Chicken liver may seem like an odd component of a medical procedure, but for thousands of patients over the past generation, the cuisine has been doctor's orders to help diagnose gastrointestinal disorders.
Such may not be the case for much longer, though, based on the results of a recent Medical College of Georgia School of Allied Health Sciences student project.
Micah Grant, Woldeab Medhin and Aaron Scott, juniors in the School of Allied Health Sciences' nuclear medicine technology program, recently were assigned to review and compile scientific data in their field, in which health practitioners use radioactive pharmaceuticals to help assess organ function and diagnose disease. However, the students wanted to go a step further and actually contribute to the literature.
The students knew just what their starting point would be: chicken liver.
"To diagnose digestion-related disorders, a radioactive tracer called Tc99m sulfur colloid is injected into chicken liver and fed to the patient," said Scott, who along with Grant and Medhin is earning MCG certification in nuclear medicine technology via distance-learning at the Gwinnett University Center in Lawrenceville, Ga. The tracer goes to the target organ and can then be imaged with a gamma camera, which takes pictures of the radiation photons emitted by the tracer.
Chicken liver is the delivery agent of choice because its proteins bind with sulfur colloid at a rate of about 92%. The radioactive tracer then provides clear pictures of the organ or organs being assessed.
"The problem is that the 'delicacy' isn't palatable to many people even under the best of circumstances, and many individuals observe cultural practices that make chicken liver an impossible choice," said Mary Anne Owen, program director of nuclear medicine technology. "The option for a palatable, diagnostically accurate vegetarian meal is a much-needed alternative."
Options such as grits and oatmeal have been used, but with much less reliable results, because their binding rate is so much lower, Scott said. He and his classmates rose to the challenge when an Emory University radiologist, Dr. Rahguueer Halkar, asked them to help him find a vegetarian food with a high-enough binding rate to use it as a reliable substitute for chicken liver.
The students knew they were looking for a food high in protein, but other than that, they anticipated a largely trial-and-error search. Incredibly, they found what they were looking for on their first try.
"We thought we might actually have to develop a product, but we found what we were looking for right on the grocery store shelf," Scott said.
The product, Carborite Pancake Mix, made by Carbolite, produces soy-based pancakes when mixed with water.
"We followed the product directions, then mixed it with sulfur colloid and made the pancakes on the griddle," said Scott. "Sulfur colloid is tasteless, odorless and colorless, so it doesn't affect the taste of the pancake."
But does it bind effectively enough to produce clear images of organs?
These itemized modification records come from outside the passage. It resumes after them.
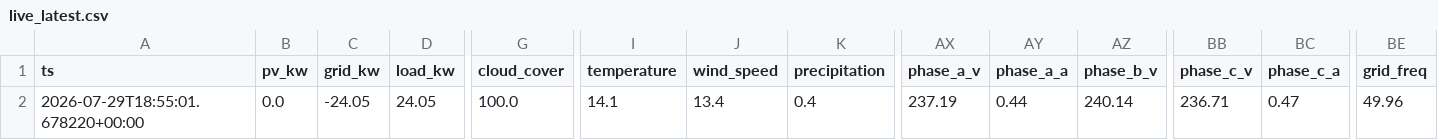
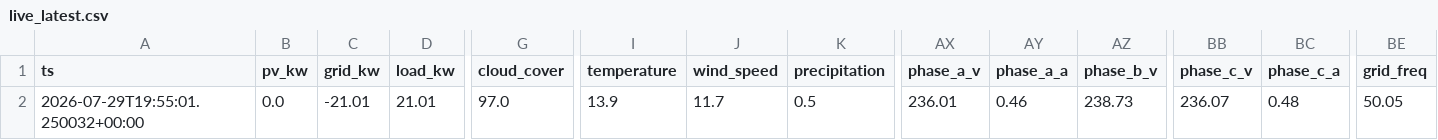
Before and after one commit to ruanvanheerden97/voltano-millenial-billing, a CSV file: live_latest.csv, drawn as a sheet; only a part is shown, gaps mark what is left out; the diff names each change by its address in the sheet, - before the commit and + after, or states it on an @@ line.

```diff
--- a/live_latest.csv
+++ b/live_latest.csv
-A2 (ts): 2026-07-29T18:55:01.678220+00:00
+A2 (ts): 2026-07-29T19:55:01.250032+00:00
-C2 (grid_kw): -24.05
+C2 (grid_kw): -21.01
-D2 (load_kw): 24.05
+D2 (load_kw): 21.01
-G2 (cloud_cover): 100.0
+G2 (cloud_cover): 97.0
-I2 (temperature): 14.1
+I2 (temperature): 13.9
-J2 (wind_speed): 13.4
+J2 (wind_speed): 11.7
-K2 (precipitation): 0.4
+K2 (precipitation): 0.5
-AX2 (phase_a_v): 237.19
+AX2 (phase_a_v): 236.01
-AY2 (phase_a_a): 0.44
+AY2 (phase_a_a): 0.46
-AZ2 (phase_b_v): 240.14
+AZ2 (phase_b_v): 238.73
-BB2 (phase_c_v): 236.71
+BB2 (phase_c_v): 236.07
-BC2 (phase_c_a): 0.47
+BC2 (phase_c_a): 0.48
-BE2 (grid_freq): 49.96
+BE2 (grid_freq): 50.05
```
Also changed, not shown: live_history.csv.
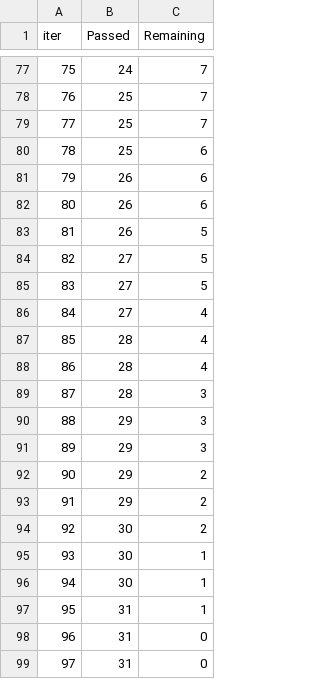
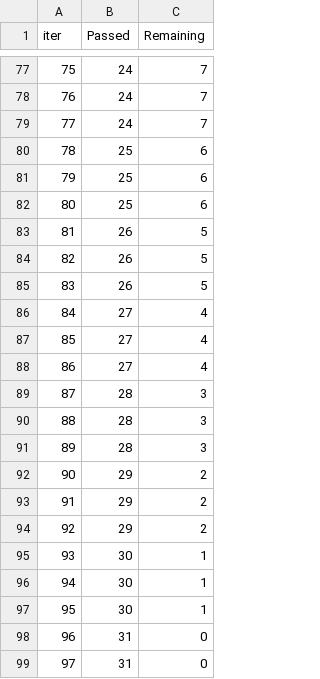
Before and after one commit to SanjayDevarajan03/Student_ExamScore_Prediction, a TSV file: catboost_info/time_left.tsv, drawn as a sheet; only a part is shown, gaps mark what is left out; the diff covers the shown part only.

```diff
--- a/catboost_info/time_left.tsv
+++ b/catboost_info/time_left.tsv
@@ -77,22 +77,22 @@ iter	Passed	Remaining
 75	24	7
-76	25	7
-77	25	7
+76	24	7
+77	24	7
 78	25	6
-79	26	6
-80	26	6
+79	25	6
+80	25	6
 81	26	5
-82	27	5
-83	27	5
+82	26	5
+83	26	5
 84	27	4
-85	28	4
-86	28	4
+85	27	4
+86	27	4
 87	28	3
-88	29	3
-89	29	3
+88	28	3
+89	28	3
 90	29	2
 91	29	2
-92	30	2
+92	29	2
 93	30	1
 94	30	1
-95	31	1
+95	30	1
 96	31	0
```
Also changed, not shown: 138 edited cells elsewhere in this file, 10 other files.
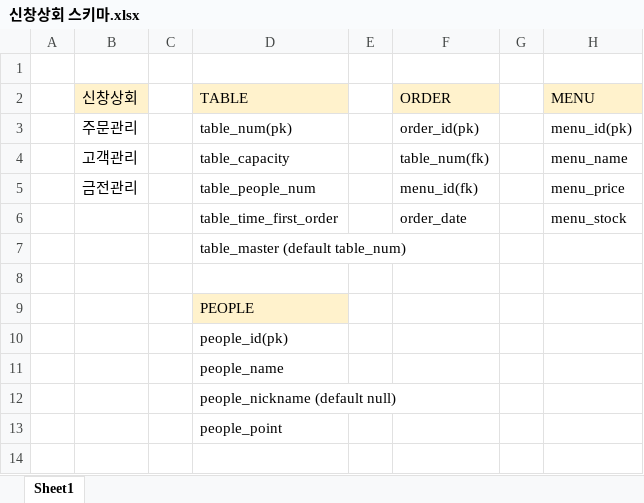
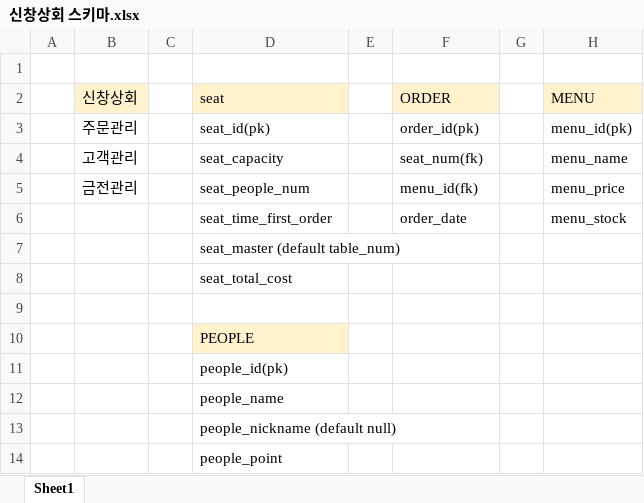
Before and after one commit to sontneptm/Database_SCSH, an Excel workbook: 신창상회 스키마.xlsx, sheet Sheet1, drawn as a sheet; values as stored, in another font and other column widths than the file's, no borders; the diff names each change by its address in the sheet, - before the commit and + after, or states it on an @@ line.

```diff
--- a/신창상회 스키마.xlsx (sheet Sheet1)
+++ b/신창상회 스키마.xlsx (sheet Sheet1)
-D2: TABLE
+D2: seat
-D3 (seat): table_num(pk)
+D3 (seat): seat_id(pk)
-D4 (seat): table_capacity
+D4 (seat): seat_capacity
-F4 (ORDER): table_num(fk)
+F4 (ORDER): seat_num(fk)
-D5 (seat): table_people_num
+D5 (seat): seat_people_num
-D6 (seat): table_time_first_order
+D6 (seat): seat_time_first_order
-D7 (seat): table_master (default table_num)
+D7 (seat): seat_master (default table_num)
+row 8:  |  |  | seat_total_cost
```
Also changed, not shown: 2 other files.
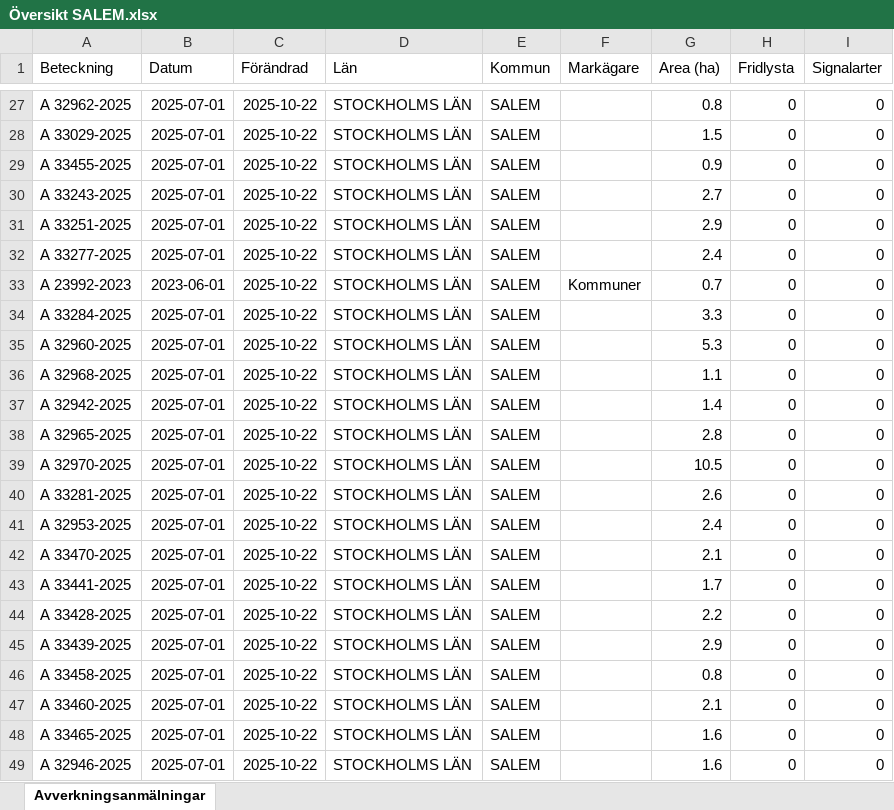
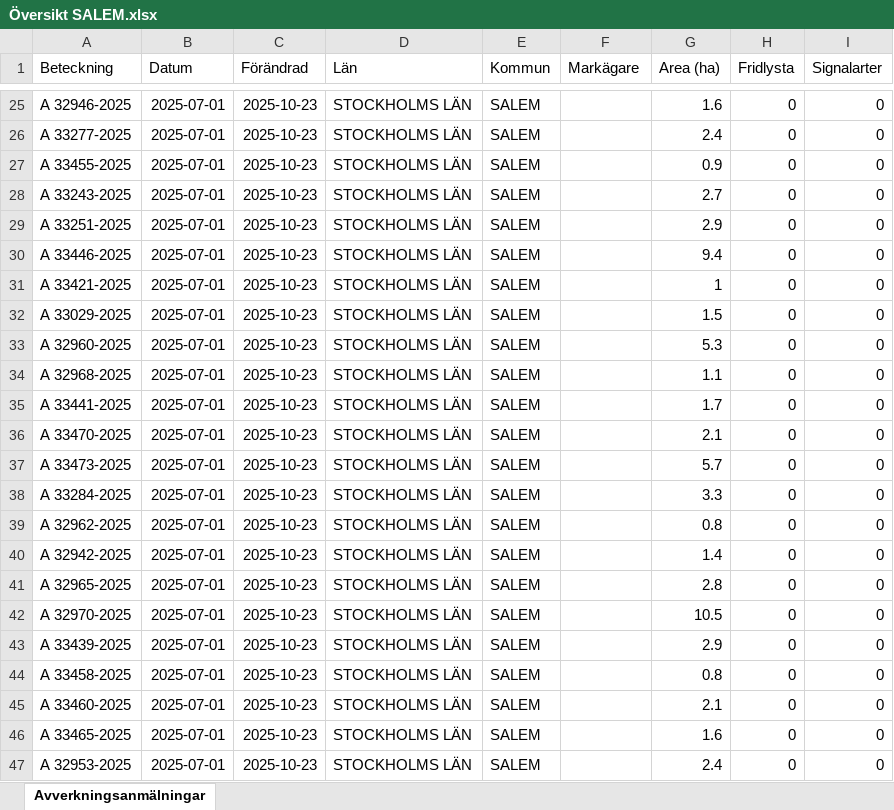
Before and after one commit to klasma/Logging_0128, an Excel workbook: Översikt SALEM.xlsx, sheet Avverkningsanmälningar, drawn as a sheet; only a part is shown, gaps mark what is left out; values as stored, in another font and other column widths than the file's, no borders; addresses are those after the commit; the diff covers the shown part only; the diff names each change by its address in the sheet, - before the commit and + after, or states it on an @@ line.

```diff
--- a/Översikt SALEM.xlsx (sheet Avverkningsanmälningar)
+++ b/Översikt SALEM.xlsx (sheet Avverkningsanmälningar)
-A25 (Beteckning): A 32962-2025
+A25 (Beteckning): A 32946-2025
-C25:C47 (Förändrad): 2025-10-22
+C25:C47 (Förändrad): 2025-10-23
-G25 (Area (ha)): 0.8
+G25 (Area (ha)): 1.6
-A26 (Beteckning): A 33029-2025
+A26 (Beteckning): A 33277-2025
-G26 (Area (ha)): 1.5
+G26 (Area (ha)): 2.4
-A30 (Beteckning): A 33277-2025
+A30 (Beteckning): A 33446-2025
-G30 (Area (ha)): 2.4
+G30 (Area (ha)): 9.4
-A31 (Beteckning): A 23992-2023
+A31 (Beteckning): A 33421-2025
-B31 (Datum): 2023-06-01
+B31 (Datum): 2025-07-01
-F31 (Markägare): Kommuner
+F31 (Markägare): (empty)
-G31 (Area (ha)): 0.7
+G31 (Area (ha)): 1
-A32 (Beteckning): A 33284-2025
+A32 (Beteckning): A 33029-2025
-G32 (Area (ha)): 3.3
+G32 (Area (ha)): 1.5
-A35 (Beteckning): A 32942-2025
+A35 (Beteckning): A 33441-2025
-G35 (Area (ha)): 1.4
+G35 (Area (ha)): 1.7
-A36 (Beteckning): A 32965-2025
+A36 (Beteckning): A 33470-2025
-G36 (Area (ha)): 2.8
+G36 (Area (ha)): 2.1
-A37 (Beteckning): A 32970-2025
+A37 (Beteckning): A 33473-2025
-G37 (Area (ha)): 10.5
+G37 (Area (ha)): 5.7
-A38 (Beteckning): A 33281-2025
+A38 (Beteckning): A 33284-2025
-G38 (Area (ha)): 2.6
+G38 (Area (ha)): 3.3
-A39 (Beteckning): A 32953-2025
+A39 (Beteckning): A 32962-2025
-G39 (Area (ha)): 2.4
+G39 (Area (ha)): 0.8
-A40 (Beteckning): A 33470-2025
+A40 (Beteckning): A 32942-2025
-G40 (Area (ha)): 2.1
+G40 (Area (ha)): 1.4
-A41 (Beteckning): A 33441-2025
+A41 (Beteckning): A 32965-2025
-G41 (Area (ha)): 1.7
+G41 (Area (ha)): 2.8
-A42 (Beteckning): A 33428-2025
+A42 (Beteckning): A 32970-2025
-G42 (Area (ha)): 2.2
+G42 (Area (ha)): 10.5
-A47 (Beteckning): A 32946-2025
+A47 (Beteckning): A 32953-2025
-G47 (Area (ha)): 1.6
+G47 (Area (ha)): 2.4
```
Also changed, not shown: 6 added rows, 6 removed rows and 52 edited cells elsewhere in this sheet, artfynd/A 2987-2023 artfynd.xlsx, artfynd/A 32951-2025 artfynd.xlsx, 53 other files.
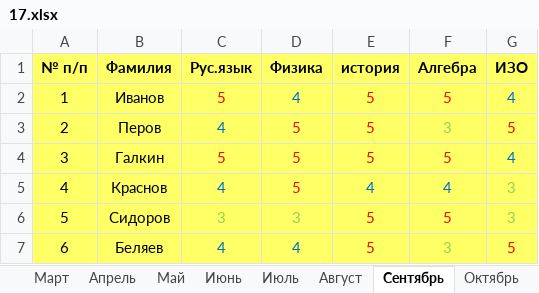
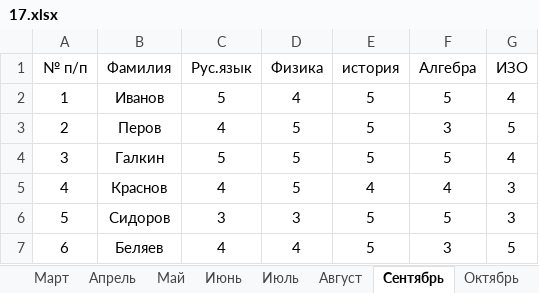
Before and after one commit to Hacker979/prac-17, an Excel workbook: 17.xlsx, sheet Сентябрь, drawn as a sheet; values as stored, in another font and other column widths than the file's, no borders; the diff names each change by its address in the sheet, - before the commit and + after, or states it on an @@ line.

Commit message:
Add files via upload

```diff
--- a/17.xlsx (sheet Сентябрь)
+++ b/17.xlsx (sheet Сентябрь)
-A1:G7 fill: #FFFF66
+A1:G7 fill: none
-A1:G1 bold: on
+A1:G1 bold: off
-C2 text colour: #FF0000
+C2 text colour: black
-D2 text colour: #0070C0
+D2 text colour: black
-E2:F2 text colour: #FF0000
+E2:F2 text colour: black
-G2 text colour: #0070C0
+G2 text colour: black
-C3 text colour: #0070C0
+C3 text colour: black
-D3:E3 text colour: #FF0000
+D3:E3 text colour: black
-F3 text colour: #92D050
+F3 text colour: black
-G3 text colour: #FF0000
+G3 text colour: black
-C4:F4 text colour: #FF0000
+C4:F4 text colour: black
-G4 text colour: #0070C0
+G4 text colour: black
-C5 text colour: #0070C0
+C5 text colour: black
-D5 text colour: #FF0000
+D5 text colour: black
-E5:F5 text colour: #0070C0
+E5:F5 text colour: black
-G5:G6 text colour: #92D050
+G5:G6 text colour: black
-C6:D6 text colour: #92D050
+C6:D6 text colour: black
-E6:F6 text colour: #FF0000
+E6:F6 text colour: black
-C7:D7 text colour: #0070C0
+C7:D7 text colour: black
-E7 text colour: #FF0000
+E7 text colour: black
-F7 text colour: #92D050
+F7 text colour: black
-G7 text colour: #FF0000
+G7 text colour: black
```
Also changed, not shown: sheet Июль, sheet Ноябрь, sheet Октябрь, sheet Декабрь.
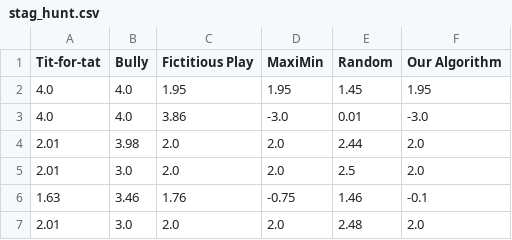
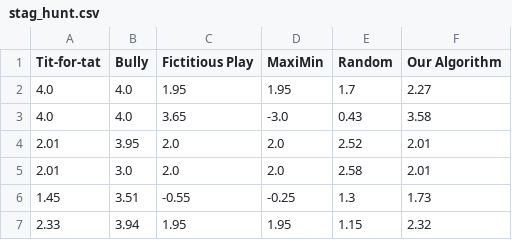
Before and after one commit to spenc53/RepeatedInteractions, a CSV file: stag_hunt.csv, drawn as a sheet.

```diff
--- a/stag_hunt.csv
+++ b/stag_hunt.csv
@@ -1,7 +1,7 @@
 Tit-for-tat,Bully,Fictitious Play,MaxiMin,Random,Our Algorithm,
-4.0,4.0,1.95,1.95,1.45,1.95,
-4.0,4.0,3.86,-3.0,0.01,-3.0,
-2.01,3.98,2.0,2.0,2.44,2.0,
-2.01,3.0,2.0,2.0,2.5,2.0,
-1.63,3.46,1.76,-0.75,1.46,-0.1,
-2.01,3.0,2.0,2.0,2.48,2.0,
+4.0,4.0,1.95,1.95,1.7,2.27,
+4.0,4.0,3.65,-3.0,0.43,3.58,
+2.01,3.95,2.0,2.0,2.52,2.01,
+2.01,3.0,2.0,2.0,2.58,2.01,
+1.45,3.51,-0.55,-0.25,1.3,1.73,
+2.33,3.94,1.95,1.95,1.15,2.32,
```
Also changed, not shown: chicken.csv, prisoner.csv, 6 other files.
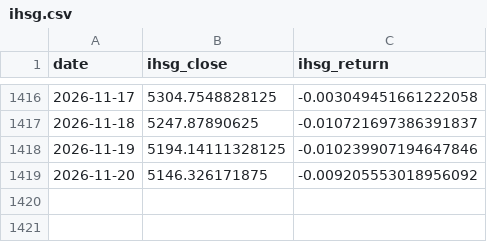
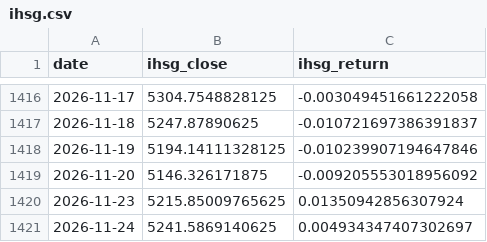
Before and after one commit to paundrar6-sudo/SKRIPSI-HIHUU, a CSV file: data/ihsg.csv, drawn as a sheet; only a part is shown, gaps mark what is left out.

```diff
--- a/data/ihsg.csv
+++ b/data/ihsg.csv
@@ -1419 +1419,3 @@ date,ihsg_close,ihsg_return
 2026-11-20,5146.326171875,-0.009205553018956092
+2026-11-23,5215.85009765625,0.01350942856307924
+2026-11-24,5241.5869140625,0.004934347407302697
```
Also changed, not shown: data/dataset_features.csv, data/dataset_final.csv, 3 other files.
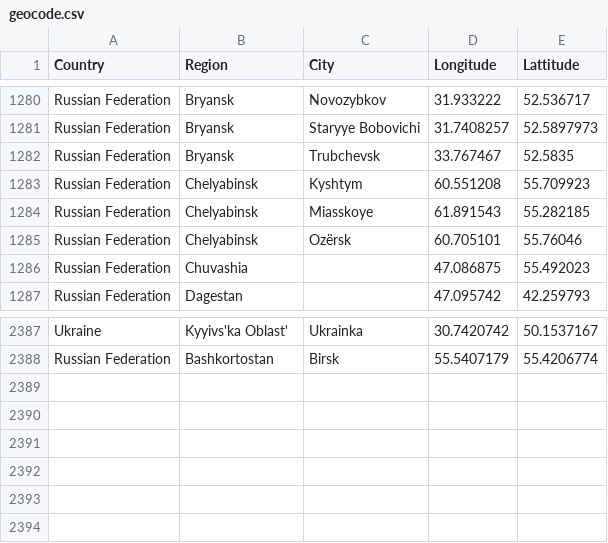
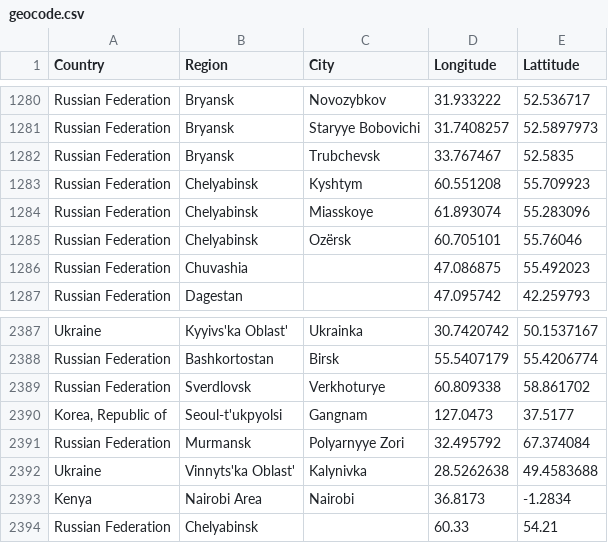
Before and after one commit to lyokha/statcounter-utils, a CSV file: geocode.csv, drawn as a sheet; only a part is shown, gaps mark what is left out.

```diff
--- a/geocode.csv
+++ b/geocode.csv
@@ -1283,3 +1283,3 @@ Russian Federation;Bryansk;Trubchevsk;33.767467;52.5835
 Russian Federation;Chelyabinsk;Kyshtym;60.551208;55.709923
-Russian Federation;Chelyabinsk;Miasskoye;61.891543;55.282185
+Russian Federation;Chelyabinsk;Miasskoye;61.893074;55.283096
 Russian Federation;Chelyabinsk;Ozërsk;60.705101;55.76046
@@ -2388 +2388,7 @@ Ukraine;Kyyivs'ka Oblast';Ukrainka;30.7420742;50.1537167
 Russian Federation;Bashkortostan;Birsk;55.5407179;55.4206774
+Russian Federation;Sverdlovsk;Verkhoturye;60.809338;58.861702
+Korea, Republic of;Seoul-t'ukpyolsi;Gangnam;127.0473;37.5177
+Russian Federation;Murmansk;Polyarnyye Zori;32.495792;67.374084
+Ukraine;Vinnyts'ka Oblast';Kalynivka;28.5262638;49.4583688
+Kenya;Nairobi Area;Nairobi;36.8173;-1.2834
+Russian Federation;Chelyabinsk;;60.33;54.21
```
Also changed, not shown: 1 other file.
Yes.
"We found that the binding rate is 97% to 98% higher than that of chicken liver," Scott said. He will present the findings at the Southeast Chapter of the Society of Nuclear Medicine annual meeting September 9-12 in Clearwater, Fla. He and his classmates also plan to test their product on volunteer gastric patients, using the pancake for the first test, then repeating the test two days later with chicken liver and comparing the results.
"This better, and better-tasting, alternative could have global implications," Scott said.